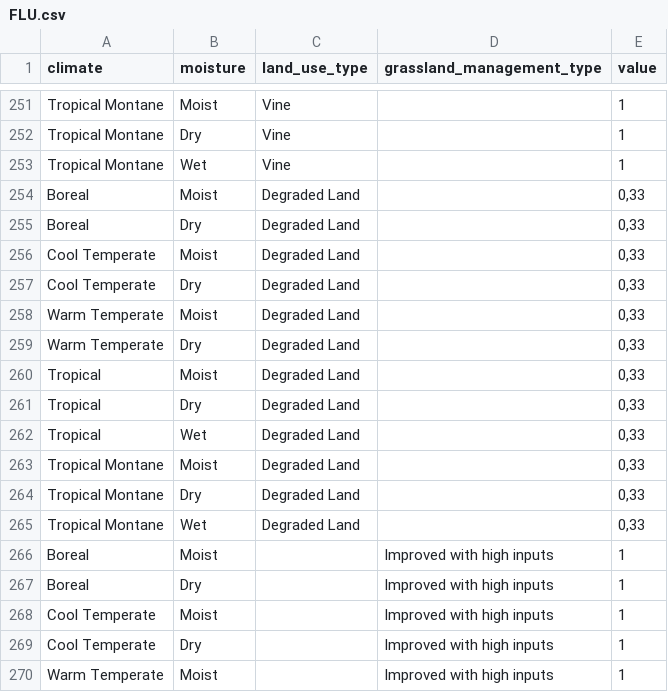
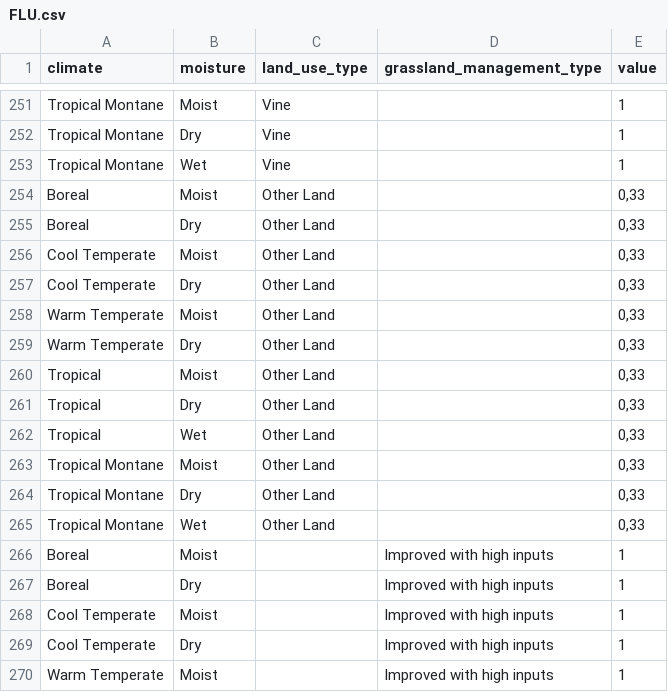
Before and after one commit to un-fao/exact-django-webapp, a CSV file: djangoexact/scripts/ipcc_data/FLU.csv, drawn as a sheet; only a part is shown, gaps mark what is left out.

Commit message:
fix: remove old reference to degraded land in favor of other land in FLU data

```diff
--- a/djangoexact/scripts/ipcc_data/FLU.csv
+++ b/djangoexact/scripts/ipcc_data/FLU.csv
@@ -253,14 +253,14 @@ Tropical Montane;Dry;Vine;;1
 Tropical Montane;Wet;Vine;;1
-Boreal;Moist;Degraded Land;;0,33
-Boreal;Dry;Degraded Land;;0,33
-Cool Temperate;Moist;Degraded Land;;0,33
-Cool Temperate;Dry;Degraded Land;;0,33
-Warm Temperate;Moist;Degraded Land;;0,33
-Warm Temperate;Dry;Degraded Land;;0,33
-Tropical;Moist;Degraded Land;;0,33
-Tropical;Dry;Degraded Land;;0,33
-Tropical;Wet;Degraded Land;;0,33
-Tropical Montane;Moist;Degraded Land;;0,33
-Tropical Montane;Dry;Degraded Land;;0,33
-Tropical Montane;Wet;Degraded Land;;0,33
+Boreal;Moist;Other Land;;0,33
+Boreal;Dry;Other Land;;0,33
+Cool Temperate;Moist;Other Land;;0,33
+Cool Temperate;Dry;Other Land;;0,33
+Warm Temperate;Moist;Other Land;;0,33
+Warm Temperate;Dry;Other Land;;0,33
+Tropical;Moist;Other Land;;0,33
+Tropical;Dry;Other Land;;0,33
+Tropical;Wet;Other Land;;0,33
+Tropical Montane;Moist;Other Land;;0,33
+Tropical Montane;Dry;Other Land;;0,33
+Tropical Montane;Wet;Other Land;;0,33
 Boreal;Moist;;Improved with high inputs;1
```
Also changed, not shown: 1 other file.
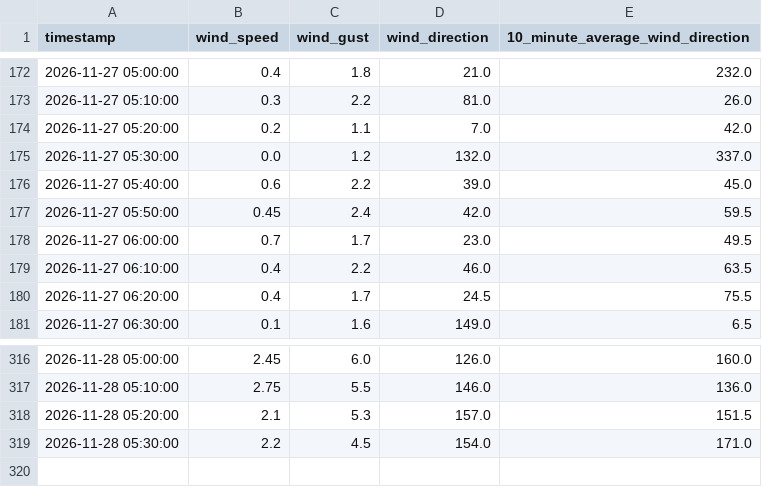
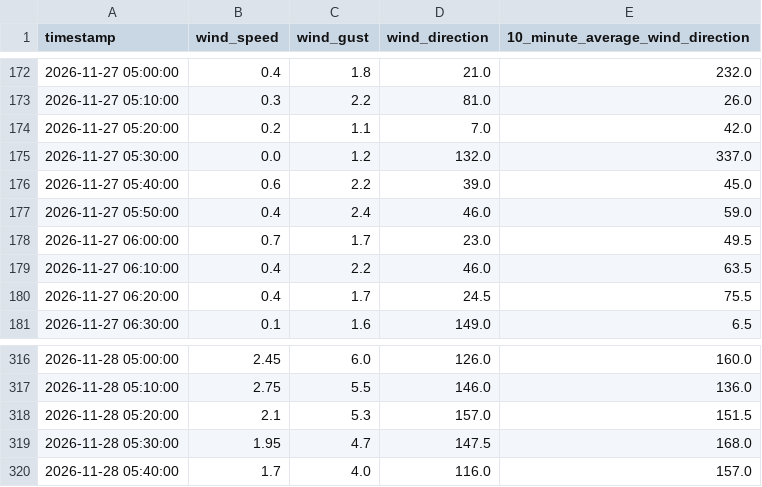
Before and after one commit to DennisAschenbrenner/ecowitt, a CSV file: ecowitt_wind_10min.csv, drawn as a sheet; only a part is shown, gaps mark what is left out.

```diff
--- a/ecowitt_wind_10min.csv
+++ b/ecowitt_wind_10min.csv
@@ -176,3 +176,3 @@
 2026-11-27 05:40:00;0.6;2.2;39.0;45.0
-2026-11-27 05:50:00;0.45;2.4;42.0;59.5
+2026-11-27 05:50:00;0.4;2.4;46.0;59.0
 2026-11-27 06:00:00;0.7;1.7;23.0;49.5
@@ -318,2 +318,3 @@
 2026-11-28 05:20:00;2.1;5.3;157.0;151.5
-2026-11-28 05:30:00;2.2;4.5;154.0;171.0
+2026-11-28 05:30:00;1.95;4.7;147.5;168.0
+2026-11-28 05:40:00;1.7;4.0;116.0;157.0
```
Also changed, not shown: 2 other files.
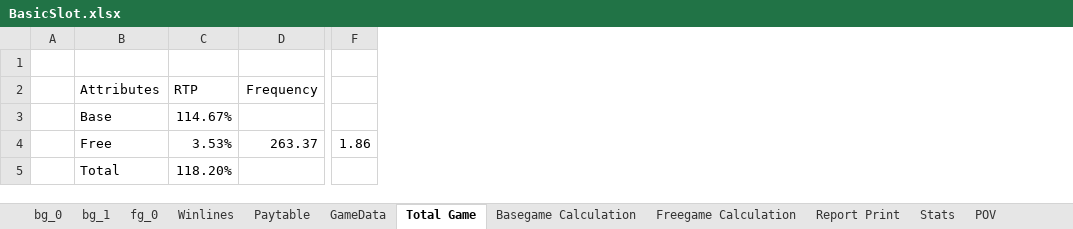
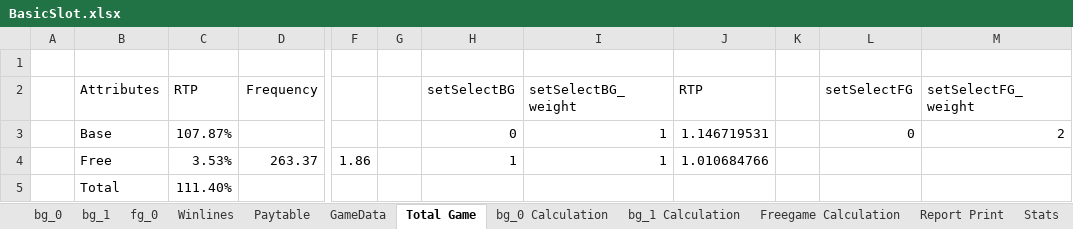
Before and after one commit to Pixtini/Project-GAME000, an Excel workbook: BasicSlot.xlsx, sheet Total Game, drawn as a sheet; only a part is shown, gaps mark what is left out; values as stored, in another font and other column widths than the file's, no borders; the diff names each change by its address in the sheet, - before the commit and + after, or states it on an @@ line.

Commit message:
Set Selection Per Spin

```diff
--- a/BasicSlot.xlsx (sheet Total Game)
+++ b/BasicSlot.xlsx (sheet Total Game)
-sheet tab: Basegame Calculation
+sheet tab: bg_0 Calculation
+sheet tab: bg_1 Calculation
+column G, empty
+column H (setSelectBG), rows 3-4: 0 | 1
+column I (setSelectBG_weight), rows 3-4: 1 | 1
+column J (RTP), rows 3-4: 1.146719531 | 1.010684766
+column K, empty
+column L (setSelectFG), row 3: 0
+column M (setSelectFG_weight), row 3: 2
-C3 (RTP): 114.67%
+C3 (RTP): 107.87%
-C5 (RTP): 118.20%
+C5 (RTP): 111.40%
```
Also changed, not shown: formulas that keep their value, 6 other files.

=-=-=

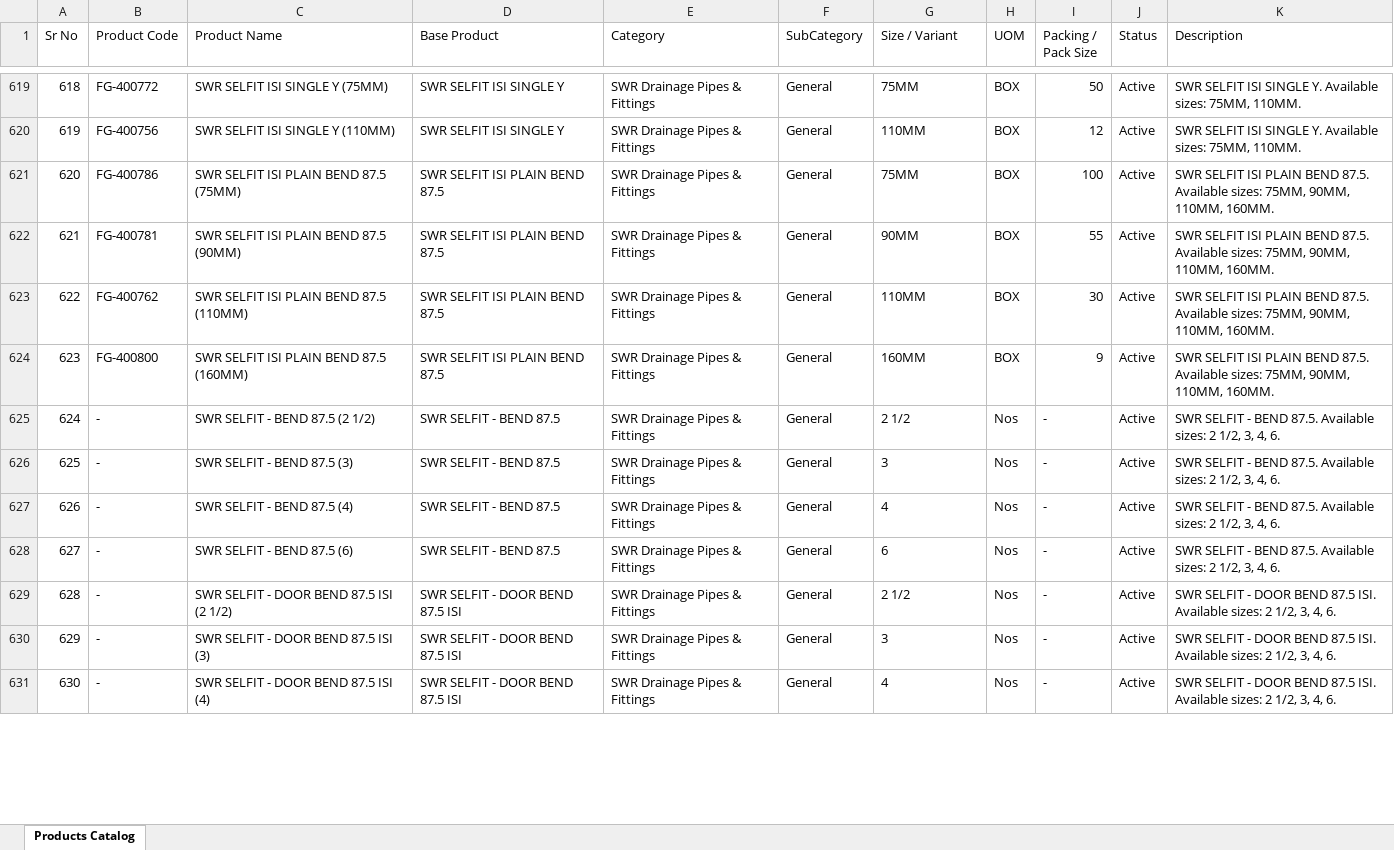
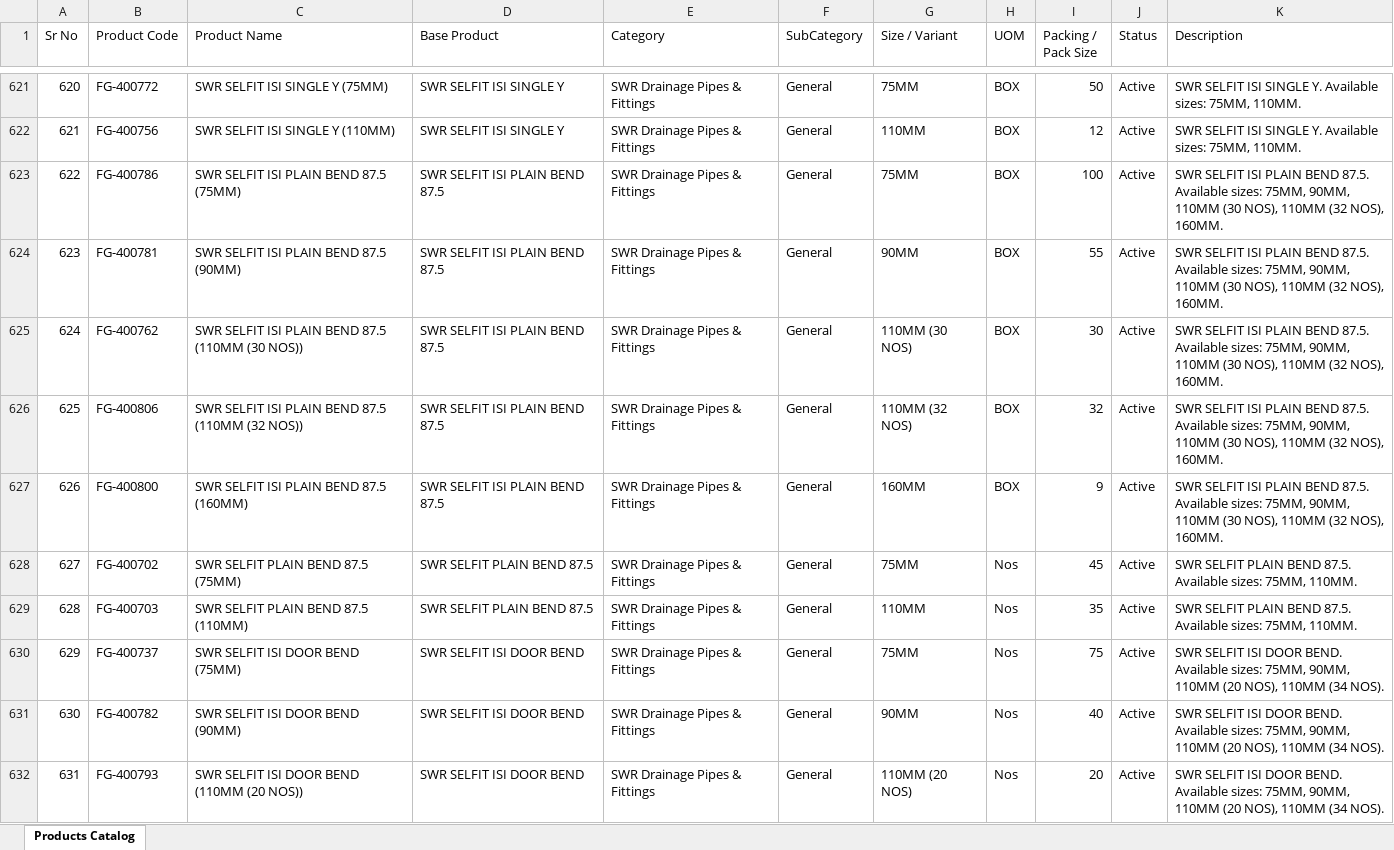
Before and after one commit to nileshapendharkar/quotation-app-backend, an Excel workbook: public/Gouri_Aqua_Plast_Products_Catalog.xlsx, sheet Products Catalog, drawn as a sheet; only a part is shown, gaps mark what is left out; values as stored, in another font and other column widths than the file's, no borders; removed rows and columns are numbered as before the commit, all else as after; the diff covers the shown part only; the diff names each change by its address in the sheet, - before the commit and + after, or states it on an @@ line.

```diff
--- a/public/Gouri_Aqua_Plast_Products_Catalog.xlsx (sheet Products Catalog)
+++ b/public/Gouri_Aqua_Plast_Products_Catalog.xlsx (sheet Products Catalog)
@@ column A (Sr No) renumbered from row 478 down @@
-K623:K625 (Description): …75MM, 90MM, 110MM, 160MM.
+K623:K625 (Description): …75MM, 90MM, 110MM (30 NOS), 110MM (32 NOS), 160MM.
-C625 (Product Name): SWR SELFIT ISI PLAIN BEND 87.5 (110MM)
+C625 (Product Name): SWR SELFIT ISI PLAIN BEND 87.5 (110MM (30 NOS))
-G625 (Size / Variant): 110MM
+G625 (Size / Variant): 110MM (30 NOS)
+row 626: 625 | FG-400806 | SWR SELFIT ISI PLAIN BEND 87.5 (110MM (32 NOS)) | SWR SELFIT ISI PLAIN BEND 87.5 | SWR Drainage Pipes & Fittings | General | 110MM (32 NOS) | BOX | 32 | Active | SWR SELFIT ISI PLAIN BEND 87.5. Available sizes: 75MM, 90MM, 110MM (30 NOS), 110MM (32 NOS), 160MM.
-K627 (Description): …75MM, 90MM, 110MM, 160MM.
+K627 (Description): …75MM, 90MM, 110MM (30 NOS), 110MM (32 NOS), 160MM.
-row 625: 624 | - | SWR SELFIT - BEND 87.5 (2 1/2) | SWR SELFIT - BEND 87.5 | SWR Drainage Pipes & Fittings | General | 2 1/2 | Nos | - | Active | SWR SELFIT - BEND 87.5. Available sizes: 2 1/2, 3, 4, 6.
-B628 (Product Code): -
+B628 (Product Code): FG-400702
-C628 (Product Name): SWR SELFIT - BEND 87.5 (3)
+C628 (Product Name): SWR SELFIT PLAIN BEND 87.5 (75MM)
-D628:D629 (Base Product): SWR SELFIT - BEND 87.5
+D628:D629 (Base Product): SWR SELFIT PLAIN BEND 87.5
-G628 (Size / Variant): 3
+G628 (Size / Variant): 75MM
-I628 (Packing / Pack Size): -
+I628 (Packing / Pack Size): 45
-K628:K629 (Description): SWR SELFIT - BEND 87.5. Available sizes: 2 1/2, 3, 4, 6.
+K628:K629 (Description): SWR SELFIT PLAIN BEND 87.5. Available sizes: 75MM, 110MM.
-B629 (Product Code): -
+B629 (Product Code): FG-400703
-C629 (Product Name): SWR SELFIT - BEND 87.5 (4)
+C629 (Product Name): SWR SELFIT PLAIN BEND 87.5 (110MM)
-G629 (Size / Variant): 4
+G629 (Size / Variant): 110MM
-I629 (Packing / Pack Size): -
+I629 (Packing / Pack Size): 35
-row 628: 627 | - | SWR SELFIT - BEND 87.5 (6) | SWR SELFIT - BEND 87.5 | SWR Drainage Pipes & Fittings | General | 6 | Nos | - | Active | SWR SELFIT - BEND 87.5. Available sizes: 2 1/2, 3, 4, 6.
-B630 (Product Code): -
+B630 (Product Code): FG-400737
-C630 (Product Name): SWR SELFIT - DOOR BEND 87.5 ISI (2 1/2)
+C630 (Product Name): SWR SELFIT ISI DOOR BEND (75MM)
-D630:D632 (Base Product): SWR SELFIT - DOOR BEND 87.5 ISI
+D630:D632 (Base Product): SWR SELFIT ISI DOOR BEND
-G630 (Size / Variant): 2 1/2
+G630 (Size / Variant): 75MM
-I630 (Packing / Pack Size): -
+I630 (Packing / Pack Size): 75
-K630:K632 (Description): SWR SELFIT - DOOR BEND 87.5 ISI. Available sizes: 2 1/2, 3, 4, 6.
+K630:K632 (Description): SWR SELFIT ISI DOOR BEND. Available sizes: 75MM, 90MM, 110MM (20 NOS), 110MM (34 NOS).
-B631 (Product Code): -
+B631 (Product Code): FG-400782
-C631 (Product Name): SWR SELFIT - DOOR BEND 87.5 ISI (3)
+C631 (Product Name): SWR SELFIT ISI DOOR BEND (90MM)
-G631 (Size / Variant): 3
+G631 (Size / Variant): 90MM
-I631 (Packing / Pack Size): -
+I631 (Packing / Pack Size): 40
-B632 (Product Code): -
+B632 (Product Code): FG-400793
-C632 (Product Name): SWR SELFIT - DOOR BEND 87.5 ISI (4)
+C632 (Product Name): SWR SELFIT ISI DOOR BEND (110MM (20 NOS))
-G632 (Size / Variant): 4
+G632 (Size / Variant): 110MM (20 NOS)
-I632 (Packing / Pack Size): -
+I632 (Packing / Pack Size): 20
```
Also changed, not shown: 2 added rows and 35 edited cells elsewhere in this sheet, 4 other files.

=-=-=

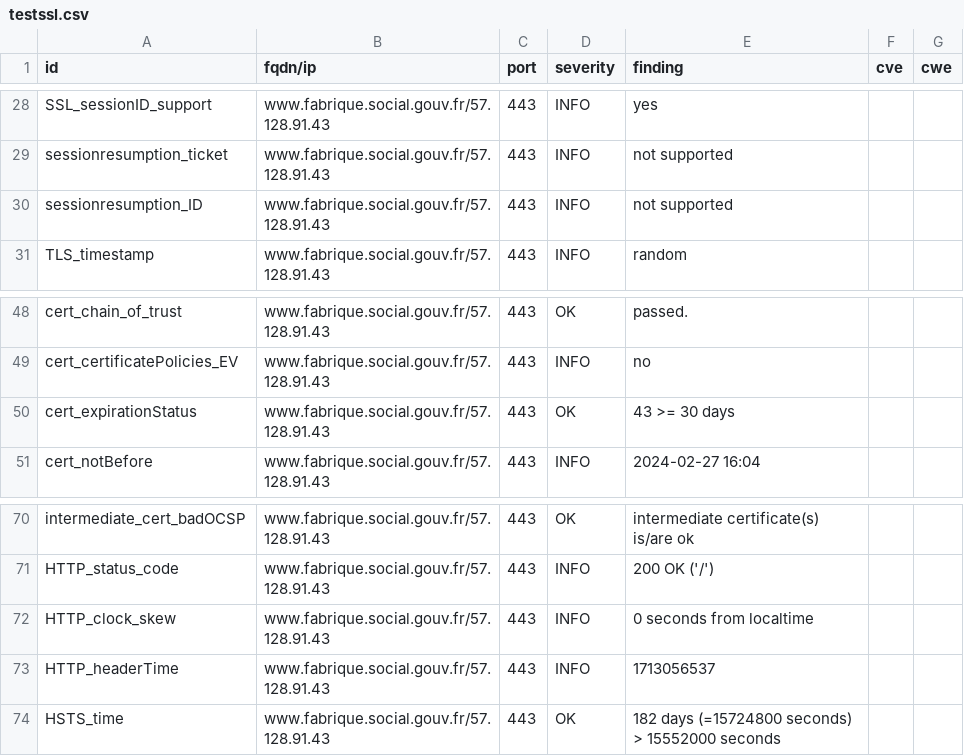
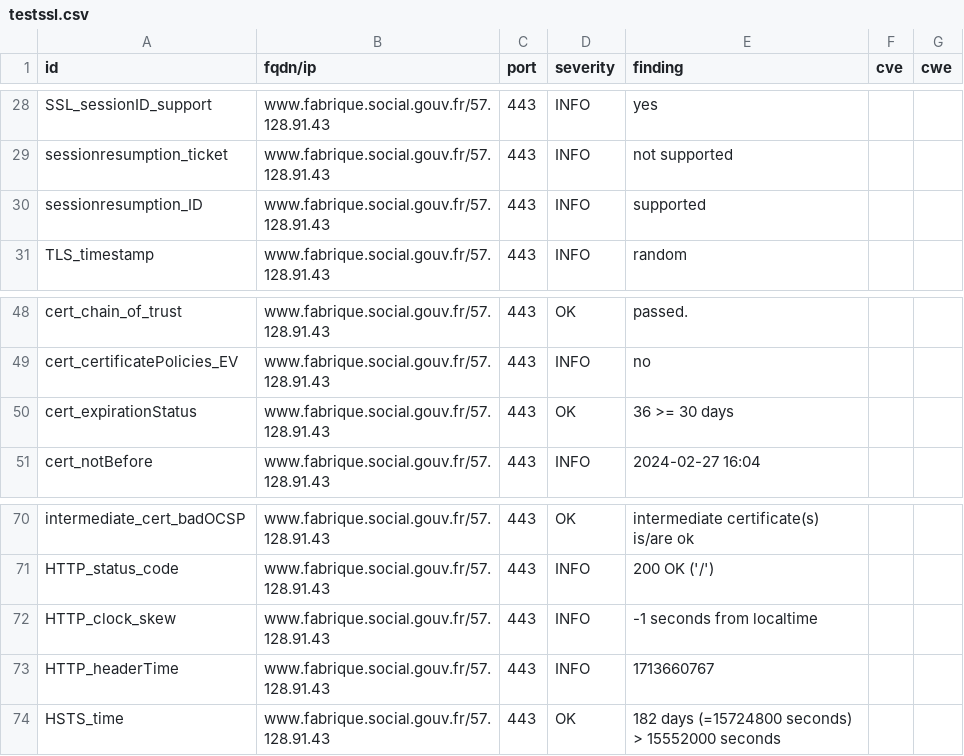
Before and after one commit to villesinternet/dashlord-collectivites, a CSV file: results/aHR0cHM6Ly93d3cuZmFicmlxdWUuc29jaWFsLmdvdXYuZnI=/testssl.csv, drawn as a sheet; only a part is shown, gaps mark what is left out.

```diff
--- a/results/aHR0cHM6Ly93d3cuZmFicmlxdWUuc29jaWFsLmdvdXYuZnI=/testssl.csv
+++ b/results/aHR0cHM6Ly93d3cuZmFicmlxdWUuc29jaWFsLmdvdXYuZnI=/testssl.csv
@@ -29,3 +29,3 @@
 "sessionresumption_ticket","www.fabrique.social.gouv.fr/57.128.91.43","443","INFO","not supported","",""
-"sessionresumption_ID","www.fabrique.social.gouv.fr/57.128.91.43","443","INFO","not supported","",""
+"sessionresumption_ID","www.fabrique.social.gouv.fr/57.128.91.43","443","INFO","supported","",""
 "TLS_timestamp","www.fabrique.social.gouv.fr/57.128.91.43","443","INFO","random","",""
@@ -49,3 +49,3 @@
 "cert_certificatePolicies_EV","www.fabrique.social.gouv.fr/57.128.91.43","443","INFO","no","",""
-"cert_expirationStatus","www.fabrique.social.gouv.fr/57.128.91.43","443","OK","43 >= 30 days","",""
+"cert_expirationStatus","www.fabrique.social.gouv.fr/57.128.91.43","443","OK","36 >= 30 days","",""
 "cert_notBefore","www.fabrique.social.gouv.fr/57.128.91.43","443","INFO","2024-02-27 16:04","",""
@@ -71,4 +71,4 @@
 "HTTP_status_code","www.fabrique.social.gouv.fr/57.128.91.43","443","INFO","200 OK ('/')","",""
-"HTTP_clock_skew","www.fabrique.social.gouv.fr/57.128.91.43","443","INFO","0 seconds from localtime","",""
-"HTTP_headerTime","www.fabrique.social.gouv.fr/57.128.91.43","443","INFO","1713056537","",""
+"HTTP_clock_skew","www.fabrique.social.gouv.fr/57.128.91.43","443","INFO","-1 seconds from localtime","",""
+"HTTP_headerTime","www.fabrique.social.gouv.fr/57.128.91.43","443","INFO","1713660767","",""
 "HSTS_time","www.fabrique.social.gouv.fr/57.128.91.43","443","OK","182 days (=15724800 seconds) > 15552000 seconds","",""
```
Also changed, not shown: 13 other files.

=-=-=

### REQUIRED WORK:
Each line in the material above that mentions the word "Moist" must be copied.

### SOLUTION TO THE PROBLEM:
-Boreal;Moist;Degraded Land;;0,33
-Cool Temperate;Moist;Degraded Land;;0,33
-Warm Temperate;Moist;Degraded Land;;0,33
-Tropical;Moist;Degraded Land;;0,33
-Tropical Montane;Moist;Degraded Land;;0,33
+Boreal;Moist;Other Land;;0,33
+Cool Temperate;Moist;Other Land;;0,33
+Warm Temperate;Moist;Other Land;;0,33
+Tropical;Moist;Other Land;;0,33
+Tropical Montane;Moist;Other Land;;0,33
 Boreal;Moist;;Improved with high inputs;1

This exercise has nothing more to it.